Artificial intelligence is one of the top investment themes this year and is the new megatrend likely to last for at least the next decade. BlackRock’s Jay Jacobs and Global X’s Pedro Palandrani joined VettaFi’s head of research, Todd Rosenbluth, to discuss AI investing and companies to look to in the coming years at the recent AI Symposium hosted by VettaFi.
Jay Jacobs, U.S. head of thematics and active equity ETFs at BlackRock, kicked things off with why BlackRock views artificial intelligence as an integral investment theme. BlackRock maintains the position that AI is one of the most powerful forces in terms of economic impact, looking ahead.
“We believe that this is going to be one of the most transformational technologies really since the introduction of the internet,” explained Jacobs. “If you look at AI as a whole, this is probably a $15 trillion economy within AI, with probably $25 trillion worth of economic impact.”
The adoption of artificial intelligence is already happening at a rapid pace. ChatGPT logged more than 100 billion new users in the last two months. Jacobs also remarked that AI is crossing its inflection point on the j-curve of adoption.
Attendees agreed, with 53% of survey respondents indicating they believe AI is the biggest thing since the internet.

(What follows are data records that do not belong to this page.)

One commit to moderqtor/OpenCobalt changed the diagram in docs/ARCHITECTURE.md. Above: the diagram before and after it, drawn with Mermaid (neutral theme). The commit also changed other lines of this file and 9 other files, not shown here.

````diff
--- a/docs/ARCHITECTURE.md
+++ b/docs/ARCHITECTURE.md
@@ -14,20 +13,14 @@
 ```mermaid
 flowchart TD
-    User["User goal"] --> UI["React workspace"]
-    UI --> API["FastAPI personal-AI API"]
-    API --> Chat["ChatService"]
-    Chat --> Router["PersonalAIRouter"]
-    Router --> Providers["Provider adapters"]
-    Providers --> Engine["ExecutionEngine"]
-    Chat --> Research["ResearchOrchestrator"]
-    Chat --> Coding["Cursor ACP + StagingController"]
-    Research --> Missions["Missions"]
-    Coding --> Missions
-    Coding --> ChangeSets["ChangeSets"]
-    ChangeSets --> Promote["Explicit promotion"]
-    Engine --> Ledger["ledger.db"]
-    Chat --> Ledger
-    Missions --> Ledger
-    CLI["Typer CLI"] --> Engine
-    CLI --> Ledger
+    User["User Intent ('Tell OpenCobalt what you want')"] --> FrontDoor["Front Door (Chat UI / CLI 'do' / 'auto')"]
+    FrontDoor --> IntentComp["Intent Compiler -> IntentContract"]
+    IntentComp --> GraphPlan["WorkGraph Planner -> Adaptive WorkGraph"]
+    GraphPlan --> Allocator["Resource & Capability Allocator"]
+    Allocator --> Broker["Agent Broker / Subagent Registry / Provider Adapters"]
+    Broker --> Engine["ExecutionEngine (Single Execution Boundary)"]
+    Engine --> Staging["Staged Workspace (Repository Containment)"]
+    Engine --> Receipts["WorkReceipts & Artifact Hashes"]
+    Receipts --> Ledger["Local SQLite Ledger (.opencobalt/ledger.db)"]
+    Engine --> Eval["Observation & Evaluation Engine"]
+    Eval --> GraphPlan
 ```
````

A Multi-Decade Megatrend in the Making
Pedro Palandrani, VP, director of research at Global X, explained that Global X is of the mindset that artificial intelligence will remain a thematic investment for up to the next 15 years.

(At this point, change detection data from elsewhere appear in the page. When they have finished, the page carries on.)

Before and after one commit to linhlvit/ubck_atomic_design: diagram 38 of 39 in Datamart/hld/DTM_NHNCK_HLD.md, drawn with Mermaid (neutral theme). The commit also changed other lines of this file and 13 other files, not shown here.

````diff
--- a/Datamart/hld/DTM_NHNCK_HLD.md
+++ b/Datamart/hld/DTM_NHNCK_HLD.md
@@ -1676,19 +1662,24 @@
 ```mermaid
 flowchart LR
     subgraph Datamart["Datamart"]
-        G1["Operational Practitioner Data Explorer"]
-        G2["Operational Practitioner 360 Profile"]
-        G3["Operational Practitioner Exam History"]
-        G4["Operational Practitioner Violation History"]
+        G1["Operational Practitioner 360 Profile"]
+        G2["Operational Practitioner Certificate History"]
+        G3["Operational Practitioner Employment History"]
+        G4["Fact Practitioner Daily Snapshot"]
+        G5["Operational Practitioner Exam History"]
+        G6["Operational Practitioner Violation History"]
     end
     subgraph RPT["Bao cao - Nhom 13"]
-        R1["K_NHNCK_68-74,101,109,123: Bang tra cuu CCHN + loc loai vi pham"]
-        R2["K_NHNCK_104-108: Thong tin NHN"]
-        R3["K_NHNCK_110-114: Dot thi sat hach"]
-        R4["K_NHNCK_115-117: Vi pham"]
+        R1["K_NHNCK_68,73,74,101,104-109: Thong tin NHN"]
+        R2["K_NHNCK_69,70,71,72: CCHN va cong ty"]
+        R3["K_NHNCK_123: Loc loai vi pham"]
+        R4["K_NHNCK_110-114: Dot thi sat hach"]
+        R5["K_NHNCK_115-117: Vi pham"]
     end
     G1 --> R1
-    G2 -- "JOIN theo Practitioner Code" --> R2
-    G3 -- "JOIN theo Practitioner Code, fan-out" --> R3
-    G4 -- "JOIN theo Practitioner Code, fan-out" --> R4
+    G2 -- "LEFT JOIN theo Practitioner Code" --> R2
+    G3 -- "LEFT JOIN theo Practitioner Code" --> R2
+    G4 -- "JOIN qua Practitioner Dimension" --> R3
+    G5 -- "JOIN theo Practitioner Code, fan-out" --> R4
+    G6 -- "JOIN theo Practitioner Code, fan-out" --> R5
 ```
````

“It is in my view that by the end of the decade, we’re going to have two types of companies,” Palandrani said. These include companies utilizing AI within their business model and across their products and offerings, and then those that cease to exist because they didn’t grow to incorporate AI in some manner.

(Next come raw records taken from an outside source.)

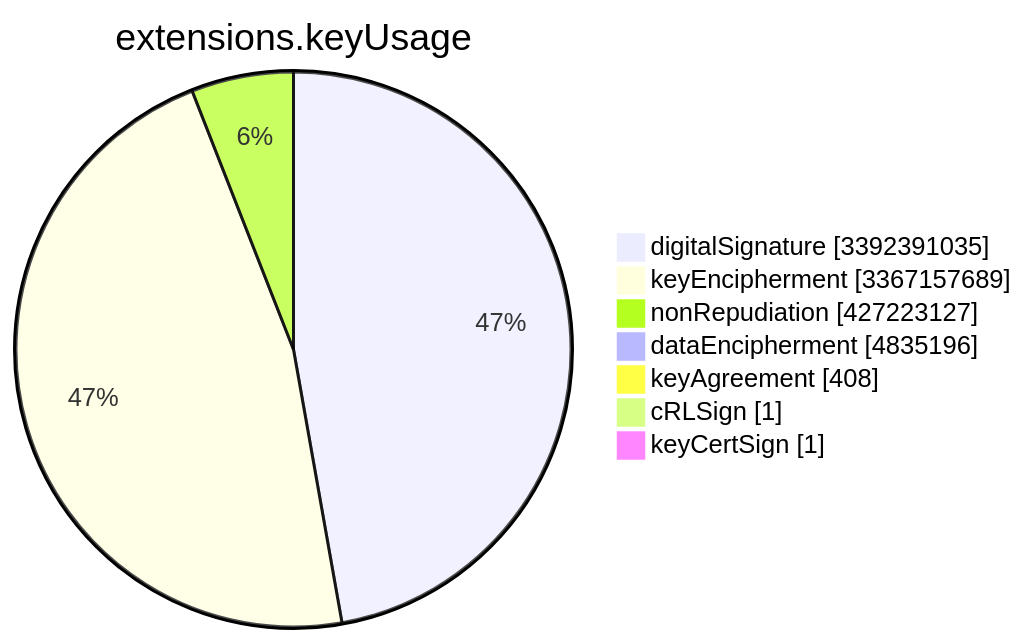
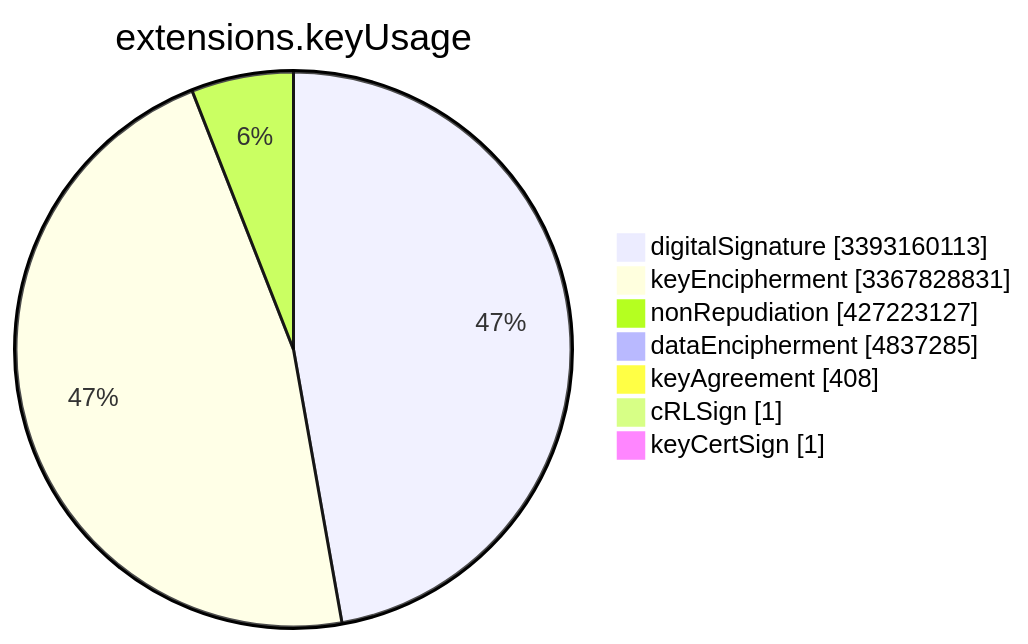
The sixth of 15 diagrams in TOTAL/README.md (christiankrug/ctmonitor_visualization), drawn with Mermaid before and after one commit. The commit also changed other lines of this file, not shown here.

````diff
--- a/TOTAL/README.md
+++ b/TOTAL/README.md
@@ -3080,11 +3081,11 @@
 ```mermaid
 pie showData
 title extensions.keyUsage
-"digitalSignature" :3392391035
-"keyEncipherment" :3367157689
+"digitalSignature" :3393160113
+"keyEncipherment" :3367828831
 "nonRepudiation" :427223127
-"dataEncipherment" :4835196
+"dataEncipherment" :4837285
 "keyAgreement" :408
 "cRLSign" :1
 "keyCertSign" :1
 ```
````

“I truly believe that every single company is going to have to leverage artificial intelligence,” explained Palandrani.
Global X approaches the growth of AI as a three-phase process. The first phase, which we are currently in, relies heavily on hardware companies and hardware evolutions to allow efficient scaling. Companies like NVIDIA are integral drivers in the first phase.
The second phase focuses on data management and Palandrani explained we are in the beginning parts of this phase. This includes the buildout of the infrastructure for artificial intelligence via the cloud. Major companies that Palandrani coins “hyper scalers” in this arena include Microsoft and Amazon, and are likely to remain the core infrastructure players looking ahead.
“The third phase, which is probably where we see the most attractive investment opportunity moving ahead is what we call the interface,” Palandrani said. These companies are the ones responsible for how consumers interact with and use AI in their daily lives.
AI Investing Opportunities Long-Term
Jacobs believes the direct beneficiaries of artificial intelligence currently are hardware companies, and AI platform developers.
“Where I think this gets more interesting is when we look three to five years out, when we really see more adoption and integration of AI into the economy,” Jacobs said. The will be a number of industries that benefit from the AI disruption, and a number of industries hurt by it.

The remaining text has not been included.